— Work to complete —
The material below contains a line with "Before and after one commit to Shemamforash/Night-V8, an" and a line with "Story sections are". Copy exactly those two lines and all lines between them.

— Supplied material —
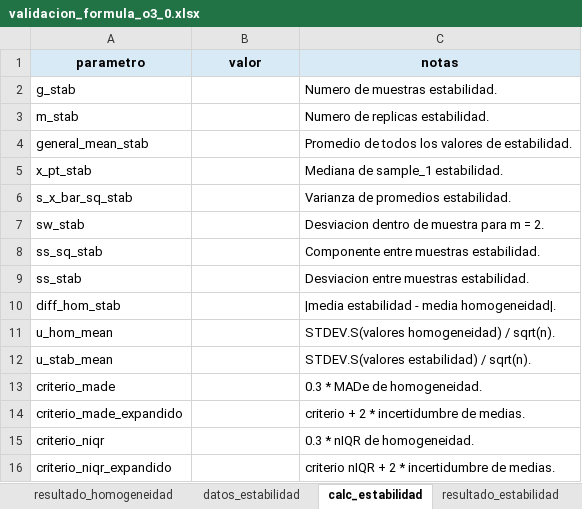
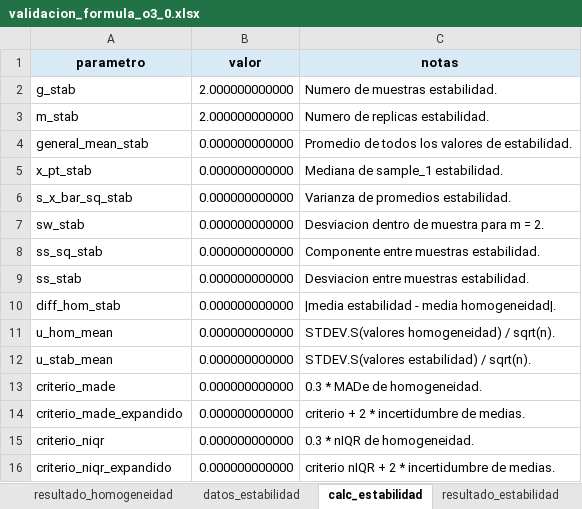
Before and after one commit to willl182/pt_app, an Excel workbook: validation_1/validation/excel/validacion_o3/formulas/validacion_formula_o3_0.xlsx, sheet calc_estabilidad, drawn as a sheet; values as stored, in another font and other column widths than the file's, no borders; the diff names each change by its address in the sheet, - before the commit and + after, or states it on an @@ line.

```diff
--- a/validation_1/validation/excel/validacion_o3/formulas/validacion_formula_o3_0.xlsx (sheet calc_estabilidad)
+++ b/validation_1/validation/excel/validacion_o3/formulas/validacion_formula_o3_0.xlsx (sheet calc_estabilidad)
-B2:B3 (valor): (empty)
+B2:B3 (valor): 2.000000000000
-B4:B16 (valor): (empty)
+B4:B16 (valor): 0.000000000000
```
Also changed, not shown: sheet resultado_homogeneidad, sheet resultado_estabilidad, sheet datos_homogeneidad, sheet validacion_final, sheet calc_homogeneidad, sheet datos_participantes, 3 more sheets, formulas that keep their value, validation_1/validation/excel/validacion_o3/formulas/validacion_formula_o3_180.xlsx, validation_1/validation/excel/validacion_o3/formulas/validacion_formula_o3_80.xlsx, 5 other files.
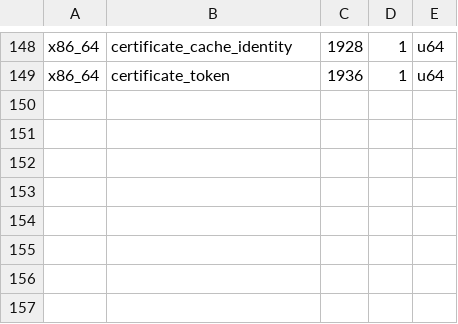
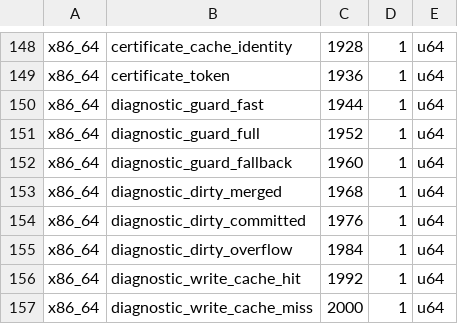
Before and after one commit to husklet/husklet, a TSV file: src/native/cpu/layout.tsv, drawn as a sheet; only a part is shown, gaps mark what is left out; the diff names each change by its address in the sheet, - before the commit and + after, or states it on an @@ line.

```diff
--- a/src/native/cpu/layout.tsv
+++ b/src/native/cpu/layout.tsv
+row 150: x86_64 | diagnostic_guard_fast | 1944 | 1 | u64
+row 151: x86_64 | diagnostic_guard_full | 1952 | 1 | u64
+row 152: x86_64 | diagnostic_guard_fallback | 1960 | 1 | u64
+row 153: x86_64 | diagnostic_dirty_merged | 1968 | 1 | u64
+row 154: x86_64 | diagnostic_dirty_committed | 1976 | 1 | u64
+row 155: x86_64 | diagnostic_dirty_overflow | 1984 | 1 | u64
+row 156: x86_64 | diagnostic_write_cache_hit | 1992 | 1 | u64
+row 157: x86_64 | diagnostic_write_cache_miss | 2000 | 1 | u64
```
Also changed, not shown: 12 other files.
--
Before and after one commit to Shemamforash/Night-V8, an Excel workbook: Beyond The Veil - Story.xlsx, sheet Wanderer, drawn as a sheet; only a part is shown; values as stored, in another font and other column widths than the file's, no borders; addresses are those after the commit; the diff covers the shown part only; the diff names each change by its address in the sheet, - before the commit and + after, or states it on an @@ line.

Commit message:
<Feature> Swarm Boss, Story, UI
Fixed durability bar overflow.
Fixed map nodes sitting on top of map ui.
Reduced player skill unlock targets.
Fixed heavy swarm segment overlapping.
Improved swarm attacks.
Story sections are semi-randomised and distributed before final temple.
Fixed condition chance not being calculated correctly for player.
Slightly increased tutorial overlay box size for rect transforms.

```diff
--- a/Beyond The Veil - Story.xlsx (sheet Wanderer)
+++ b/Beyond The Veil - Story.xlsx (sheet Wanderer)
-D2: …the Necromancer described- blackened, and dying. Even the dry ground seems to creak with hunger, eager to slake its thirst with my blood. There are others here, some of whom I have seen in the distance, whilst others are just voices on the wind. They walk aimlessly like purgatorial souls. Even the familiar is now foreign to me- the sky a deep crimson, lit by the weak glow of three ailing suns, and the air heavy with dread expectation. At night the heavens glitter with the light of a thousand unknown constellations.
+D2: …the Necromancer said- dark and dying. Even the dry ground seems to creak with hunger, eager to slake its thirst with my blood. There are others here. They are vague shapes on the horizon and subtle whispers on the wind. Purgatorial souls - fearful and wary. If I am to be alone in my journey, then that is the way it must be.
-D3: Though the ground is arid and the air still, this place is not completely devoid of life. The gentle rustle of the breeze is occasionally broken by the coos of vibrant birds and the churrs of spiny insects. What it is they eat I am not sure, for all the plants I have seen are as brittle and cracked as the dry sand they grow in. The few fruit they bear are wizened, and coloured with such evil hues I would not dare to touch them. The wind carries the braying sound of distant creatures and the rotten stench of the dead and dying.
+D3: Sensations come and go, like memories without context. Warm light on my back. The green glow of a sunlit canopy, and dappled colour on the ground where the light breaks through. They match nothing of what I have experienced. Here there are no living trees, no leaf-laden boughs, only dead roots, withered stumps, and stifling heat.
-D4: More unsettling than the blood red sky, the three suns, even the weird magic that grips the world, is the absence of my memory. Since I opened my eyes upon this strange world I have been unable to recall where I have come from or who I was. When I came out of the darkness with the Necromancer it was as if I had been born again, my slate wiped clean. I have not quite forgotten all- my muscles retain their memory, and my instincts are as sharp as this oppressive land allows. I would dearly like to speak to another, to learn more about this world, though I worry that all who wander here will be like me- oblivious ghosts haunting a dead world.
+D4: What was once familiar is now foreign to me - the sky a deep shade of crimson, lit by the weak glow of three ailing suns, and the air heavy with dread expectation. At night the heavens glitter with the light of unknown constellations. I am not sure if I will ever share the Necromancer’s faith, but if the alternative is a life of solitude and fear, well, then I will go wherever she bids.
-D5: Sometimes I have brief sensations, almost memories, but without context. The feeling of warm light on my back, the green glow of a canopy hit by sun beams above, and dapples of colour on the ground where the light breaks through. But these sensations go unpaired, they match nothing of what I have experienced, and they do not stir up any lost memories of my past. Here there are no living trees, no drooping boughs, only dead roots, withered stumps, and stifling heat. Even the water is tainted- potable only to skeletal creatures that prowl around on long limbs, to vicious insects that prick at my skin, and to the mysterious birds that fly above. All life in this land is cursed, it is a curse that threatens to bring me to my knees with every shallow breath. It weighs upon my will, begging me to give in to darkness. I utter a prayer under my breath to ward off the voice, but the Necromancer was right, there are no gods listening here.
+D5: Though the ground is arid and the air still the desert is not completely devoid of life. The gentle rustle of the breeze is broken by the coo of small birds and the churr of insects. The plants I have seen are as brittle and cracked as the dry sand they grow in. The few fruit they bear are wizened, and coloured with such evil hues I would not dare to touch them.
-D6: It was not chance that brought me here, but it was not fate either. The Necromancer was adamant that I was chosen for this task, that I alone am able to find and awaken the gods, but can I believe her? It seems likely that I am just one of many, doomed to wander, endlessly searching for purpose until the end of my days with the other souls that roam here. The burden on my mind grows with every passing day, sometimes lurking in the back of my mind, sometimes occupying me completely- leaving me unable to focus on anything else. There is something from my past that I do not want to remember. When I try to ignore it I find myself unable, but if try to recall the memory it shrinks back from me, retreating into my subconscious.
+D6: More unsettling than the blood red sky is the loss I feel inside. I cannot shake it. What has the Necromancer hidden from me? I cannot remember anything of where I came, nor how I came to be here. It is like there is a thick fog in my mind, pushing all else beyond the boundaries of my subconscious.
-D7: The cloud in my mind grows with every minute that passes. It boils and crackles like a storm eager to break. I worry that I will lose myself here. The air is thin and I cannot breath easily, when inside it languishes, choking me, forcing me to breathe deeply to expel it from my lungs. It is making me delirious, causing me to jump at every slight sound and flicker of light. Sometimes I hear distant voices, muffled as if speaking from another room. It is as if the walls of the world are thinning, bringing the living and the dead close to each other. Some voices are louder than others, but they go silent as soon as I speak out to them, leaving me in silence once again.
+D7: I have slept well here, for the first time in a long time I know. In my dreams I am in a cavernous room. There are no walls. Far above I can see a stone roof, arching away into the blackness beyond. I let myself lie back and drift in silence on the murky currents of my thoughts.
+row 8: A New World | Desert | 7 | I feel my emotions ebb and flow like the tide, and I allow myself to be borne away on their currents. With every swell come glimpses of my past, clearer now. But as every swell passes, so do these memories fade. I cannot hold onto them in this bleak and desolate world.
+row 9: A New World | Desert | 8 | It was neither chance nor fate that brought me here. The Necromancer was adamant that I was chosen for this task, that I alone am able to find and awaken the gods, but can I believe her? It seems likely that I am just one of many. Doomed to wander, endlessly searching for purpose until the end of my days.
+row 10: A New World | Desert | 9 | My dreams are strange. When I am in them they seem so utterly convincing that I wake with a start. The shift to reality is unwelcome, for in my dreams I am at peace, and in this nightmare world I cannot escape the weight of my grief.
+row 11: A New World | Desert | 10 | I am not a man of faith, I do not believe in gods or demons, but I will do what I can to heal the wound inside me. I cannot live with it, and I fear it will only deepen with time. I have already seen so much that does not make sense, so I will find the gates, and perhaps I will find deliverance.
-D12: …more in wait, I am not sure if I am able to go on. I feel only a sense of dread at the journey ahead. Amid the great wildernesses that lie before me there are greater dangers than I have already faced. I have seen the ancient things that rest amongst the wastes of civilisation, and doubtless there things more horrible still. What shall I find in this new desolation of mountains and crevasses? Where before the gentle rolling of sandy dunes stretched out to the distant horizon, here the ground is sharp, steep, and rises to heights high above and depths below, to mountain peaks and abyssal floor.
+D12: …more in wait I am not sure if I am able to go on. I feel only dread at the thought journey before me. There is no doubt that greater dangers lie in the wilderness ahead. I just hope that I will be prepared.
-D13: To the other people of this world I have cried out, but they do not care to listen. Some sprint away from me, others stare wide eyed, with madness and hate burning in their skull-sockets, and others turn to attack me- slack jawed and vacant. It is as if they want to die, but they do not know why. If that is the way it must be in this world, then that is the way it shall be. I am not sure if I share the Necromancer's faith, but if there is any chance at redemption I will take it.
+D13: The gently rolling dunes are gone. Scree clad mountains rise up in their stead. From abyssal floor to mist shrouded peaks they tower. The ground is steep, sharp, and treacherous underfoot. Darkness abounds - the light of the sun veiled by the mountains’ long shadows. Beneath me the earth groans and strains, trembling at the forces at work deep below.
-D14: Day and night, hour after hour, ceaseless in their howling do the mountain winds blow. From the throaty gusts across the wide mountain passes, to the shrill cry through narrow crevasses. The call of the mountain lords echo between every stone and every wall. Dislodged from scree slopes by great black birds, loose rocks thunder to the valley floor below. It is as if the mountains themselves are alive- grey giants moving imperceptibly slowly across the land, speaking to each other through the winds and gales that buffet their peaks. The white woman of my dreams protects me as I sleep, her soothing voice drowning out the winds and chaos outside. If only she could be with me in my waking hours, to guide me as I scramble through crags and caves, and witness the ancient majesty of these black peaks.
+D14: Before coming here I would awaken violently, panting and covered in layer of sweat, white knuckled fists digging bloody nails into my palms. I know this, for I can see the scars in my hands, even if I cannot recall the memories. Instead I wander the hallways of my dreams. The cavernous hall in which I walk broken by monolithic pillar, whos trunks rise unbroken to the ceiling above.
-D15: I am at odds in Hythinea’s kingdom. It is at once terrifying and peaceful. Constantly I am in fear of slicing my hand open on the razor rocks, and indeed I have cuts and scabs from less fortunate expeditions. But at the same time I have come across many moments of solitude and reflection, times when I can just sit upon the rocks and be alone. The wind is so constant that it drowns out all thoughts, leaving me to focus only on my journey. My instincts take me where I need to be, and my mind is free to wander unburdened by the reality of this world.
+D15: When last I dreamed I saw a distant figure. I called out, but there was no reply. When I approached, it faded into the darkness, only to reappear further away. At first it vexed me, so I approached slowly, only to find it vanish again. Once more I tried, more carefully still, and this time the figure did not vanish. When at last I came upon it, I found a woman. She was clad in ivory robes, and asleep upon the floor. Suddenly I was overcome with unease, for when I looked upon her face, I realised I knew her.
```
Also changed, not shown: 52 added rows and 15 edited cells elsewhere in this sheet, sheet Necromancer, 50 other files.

— Answer box —
Before and after one commit to Shemamforash/Night-V8, an Excel workbook: Beyond The Veil - Story.xlsx, sheet Wanderer, drawn as a sheet; only a part is shown; values as stored, in another font and other column widths than the file's, no borders; addresses are those after the commit; the diff covers the shown part only; the diff names each change by its address in the sheet, - before the commit and + after, or states it on an @@ line.

Commit message:
<Feature> Swarm Boss, Story, UI
Fixed durability bar overflow.
Fixed map nodes sitting on top of map ui.
Reduced player skill unlock targets.
Fixed heavy swarm segment overlapping.
Improved swarm attacks.
Story sections are semi-randomised and distributed before final temple.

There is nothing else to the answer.